(Record set begins)

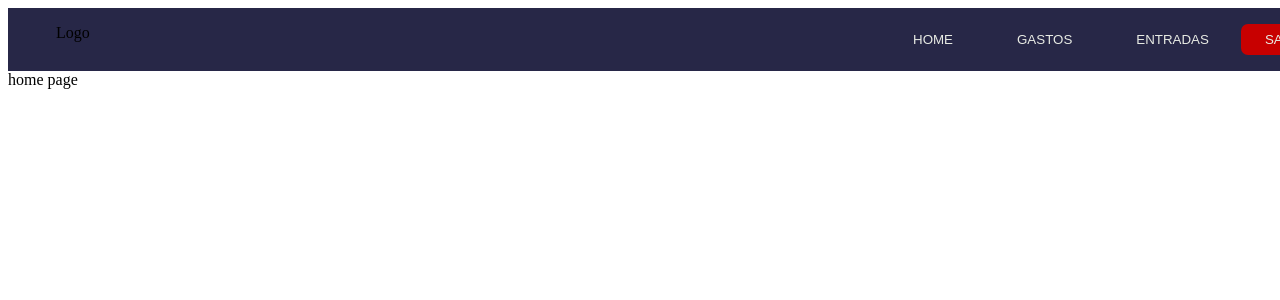
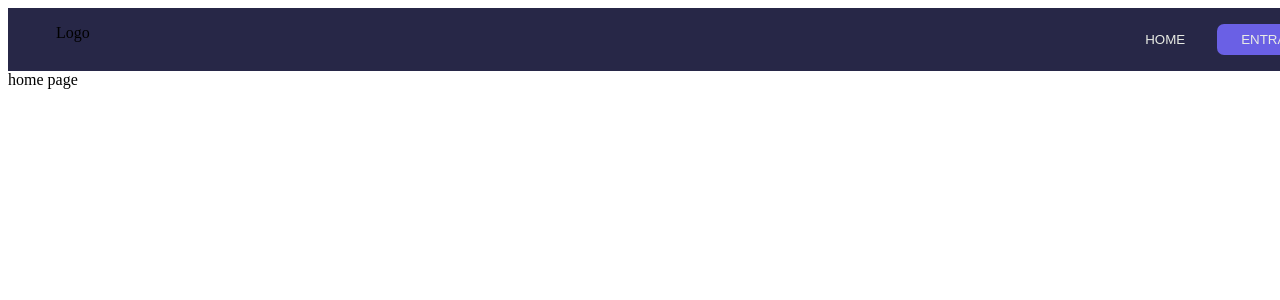
Before and after one commit to cptvictor95/gastura, a Next.js app: page / in a window 1280 px wide. Shown: the top 300 px of the page. Built offline with nearby package versions, Linux system fonts and the light colour scheme.

Commit message:
add simple logic to show header auth buttons

```diff
--- a/components/LoginForm/LoginForm.js
+++ b/components/LoginForm/LoginForm.tsx
@@ -1,7 +1,7 @@
 import React from "react";
 import styles from "./styles.module.scss";
 
-export default function LoginForm() {
+const LoginForm: React.FC = () => {
   return (
     <form className={styles.form}>
       <h2>Login</h2>
@@ -16,4 +16,6 @@ export default function LoginForm() {
       <button className={styles.submitButton}>Entrar</button>
     </form>
   );
-}
+};
+
+export default LoginForm;
--- a/components/header/Header.js
+++ /dev/null
@@ -1,41 +0,0 @@
-import { useRouter } from "next/router";
-import React from "react";
-import styles from "./Header.module.scss";
-
-const Header = () => {
-  const router = useRouter();
-
-  return (
-    <header className={styles.header}>
-      <p>Logo</p>
-
-      <nav className={styles.nav}>
-        <button
-          className={styles.navButton}
-          onClick={() => router.push("/")}>
-          HOME
-        </button>
-
-        <button
-          className={styles.navButton}
-          onClick={() => router.push("/login")}>
-          GASTOS
-        </button>
-
-        <button
-          className={styles.navButton}
-          onClick={() => router.push("/login")}>
-          ENTRADAS
-        </button>
-
-        <button
-          className={styles.exitButton}
-          onClick={() => router.push("/login")}>
-          SAIR
-        </button>
-      </nav>
-    </header>
-  );
-};
-
-export default Header;
--- a/components/header/Header.module.scss
+++ b/components/header/Header.module.scss
@@ -4,14 +4,13 @@
   display: flex;
   justify-content: space-between;
   padding: 0 3rem;
+
   .nav {
-
     .navButton {
       background-color: transparent;
       color: #e8ebe4;
       border: none;
       padding: 1.5rem 2rem;
-
 
       &:hover {
         filter: brightness(0.8);
@@ -19,11 +18,29 @@
       }
     }
     .exitButton {
-    background-color: #C80000;
+      background-color: #c80000;
       padding: 0.5rem 1.5rem;
       border-radius: 7px;
       color: #e8ebe4;
       border: none;
+
+      &:hover {
+        filter: brightness(0.8);
+        transition: filter ease-out 250ms;
+      }
+    }
+
+    button.accent {
+      background-color: #6a60e5;
+      padding: 0.5rem 1.5rem;
+      border-radius: 7px;
+      color: #e8ebe4;
+      border: none;
+
+      &:hover {
+        filter: brightness(0.8);
+        transition: filter ease-out 250ms;
       }
     }
   }
+}
--- /dev/null
+++ b/components/header/Header.tsx
@@ -0,0 +1,47 @@
+import { useRouter } from "next/router";
+import React from "react";
+import styles from "./Header.module.scss";
+
+const Header: React.FC = () => {
+  const router = useRouter();
+
+  let authState = "LOGGEDIN";
+
+  authState = "LOGGEDOUT";
+
+  return (
+    <header className={styles.header}>
+      <p>Logo</p>
+
+      <nav className={styles.nav}>
+        <button className={styles.navButton} onClick={() => router.push("/")}>
+          HOME
+        </button>
+
+        {authState === "LOGGEDIN" ? (
+          <>
+            <button className={styles.navButton}>GASTOS</button>
+
+            <button className={styles.navButton}>ENTRADAS</button>
+
+            <button
+              className={styles.exitButton}
+              onClick={() => router.push("/")}
+            >
+              SAIR
+            </button>
+          </>
+        ) : (
+          <button
+            className={styles.accent}
+            onClick={() => router.push("/login")}
+          >
+            ENTRAR
+          </button>
+        )}
+      </nav>
+    </header>
+  );
+};
+
+export default Header;
--- a/pages/index.js
+++ b/pages/index.tsx
@@ -1,10 +1,12 @@
 import Header from "../components/header/Header";
 
-export default function Home() {
+const Home: React.FC = () => {
   return (
     <div>
       <Header />
       home page
     </div>
   );
-}
+};
+
+export default Home;
--- a/pages/login.js
+++ b/pages/login.tsx
@@ -2,11 +2,13 @@ import React from "react";
 import Header from "../components/header/Header";
 import LoginForm from "../components/LoginForm/LoginForm";
 
-export default function Login() {
+const Login: React.FC = () => {
   return (
     <main>
       <Header />
       <LoginForm />
     </main>
   );
-}
+};
+
+export default Login;
```
Lines whose indentation alone changed are shown as unchanged.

(Record set ends)

● What to work on
Working from the listing above, retype it exactly but include no images.

● Task answer
Before and after one commit to cptvictor95/gastura, a Next.js app: page / in a window 1280 px wide. Shown: the top 300 px of the page. Built offline with nearby package versions, Linux system fonts and the light colour scheme.

Commit message:
add simple logic to show header auth buttons

```diff
--- a/components/LoginForm/LoginForm.js
+++ b/components/LoginForm/LoginForm.tsx
@@ -1,7 +1,7 @@
 import React from "react";
 import styles from "./styles.module.scss";
 
-export default function LoginForm() {
+const LoginForm: React.FC = () => {
   return (
     <form className={styles.form}>
       <h2>Login</h2>
@@ -16,4 +16,6 @@ export default function LoginForm() {
       <button className={styles.submitButton}>Entrar</button>
     </form>
   );
-}
+};
+
+export default LoginForm;
--- a/components/header/Header.js
+++ /dev/null
@@ -1,41 +0,0 @@
-import { useRouter } from "next/router";
-import React from "react";
-import styles from "./Header.module.scss";
-
-const Header = () => {
-  const router = useRouter();
-
-  return (
-    <header className={styles.header}>
-      <p>Logo</p>
-
-      <nav className={styles.nav}>
-        <button
-          className={styles.navButton}
-          onClick={() => router.push("/")}>
-          HOME
-        </button>
-
-        <button
-          className={styles.navButton}
-          onClick={() => router.push("/login")}>
-          GASTOS
-        </button>
-
-        <button
-          className={styles.navButton}
-          onClick={() => router.push("/login")}>
-          ENTRADAS
-        </button>
-
-        <button
-          className={styles.exitButton}
-          onClick={() => router.push("/login")}>
-          SAIR
-        </button>
-      </nav>
-    </header>
-  );
-};
-
-export default Header;
--- a/components/header/Header.module.scss
+++ b/components/header/Header.module.scss
@@ -4,14 +4,13 @@
   display: flex;
   justify-content: space-between;
   padding: 0 3rem;
+
   .nav {
-
     .navButton {
       background-color: transparent;
       color: #e8ebe4;
       border: none;
       padding: 1.5rem 2rem;
-
 
       &:hover {
         filter: brightness(0.8);
@@ -19,11 +18,29 @@
       }
     }
     .exitButton {
-    background-color: #C80000;
+      background-color: #c80000;
       padding: 0.5rem 1.5rem;
       border-radius: 7px;
       color: #e8ebe4;
       border: none;
+
+      &:hover {
+        filter: brightness(0.8);
+        transition: filter ease-out 250ms;
+      }
+    }
+
+    button.accent {
+      background-color: #6a60e5;
+      padding: 0.5rem 1.5rem;
+      border-radius: 7px;
+      color: #e8ebe4;
+      border: none;
+
+      &:hover {
+        filter: brightness(0.8);
+        transition: filter ease-out 250ms;
       }
     }
   }
+}
--- /dev/null
+++ b/components/header/Header.tsx
@@ -0,0 +1,47 @@
+import { useRouter } from "next/router";
+import React from "react";
+import styles from "./Header.module.scss";
+
+const Header: React.FC = () => {
+  const router = useRouter();
+
+  let authState = "LOGGEDIN";
+
+  authState = "LOGGEDOUT";
+
+  return (
+    <header className={styles.header}>
+      <p>Logo</p>
+
+      <nav className={styles.nav}>
+        <button className={styles.navButton} onClick={() => router.push("/")}>
+          HOME
+        </button>
+
+        {authState === "LOGGEDIN" ? (
+          <>
+            <button className={styles.navButton}>GASTOS</button>
+
+            <button className={styles.navButton}>ENTRADAS</button>
+
+            <button
+              className={styles.exitButton}
+              onClick={() => router.push("/")}
+            >
+              SAIR
+            </button>
+          </>
+        ) : (
+          <button
+            className={styles.accent}
+            onClick={() => router.push("/login")}
+          >
+            ENTRAR
+          </button>
+        )}
+      </nav>
+    </header>
+  );
+};
+
+export default Header;
--- a/pages/index.js
+++ b/pages/index.tsx
@@ -1,10 +1,12 @@
 import Header from "../components/header/Header";
 
-export default function Home() {
+const Home: React.FC = () => {
   return (
     <div>
       <Header />
       home page
     </div>
   );
-}
+};
+
+export default Home;
--- a/pages/login.js
+++ b/pages/login.tsx
@@ -2,11 +2,13 @@ import React from "react";
 import Header from "../components/header/Header";
 import LoginForm from "../components/LoginForm/LoginForm";
 
-export default function Login() {
+const Login: React.FC = () => {
   return (
     <main>
       <Header />
       <LoginForm />
     </main>
   );
-}
+};
+
+export default Login;
```
Lines whose indentation alone changed are shown as unchanged.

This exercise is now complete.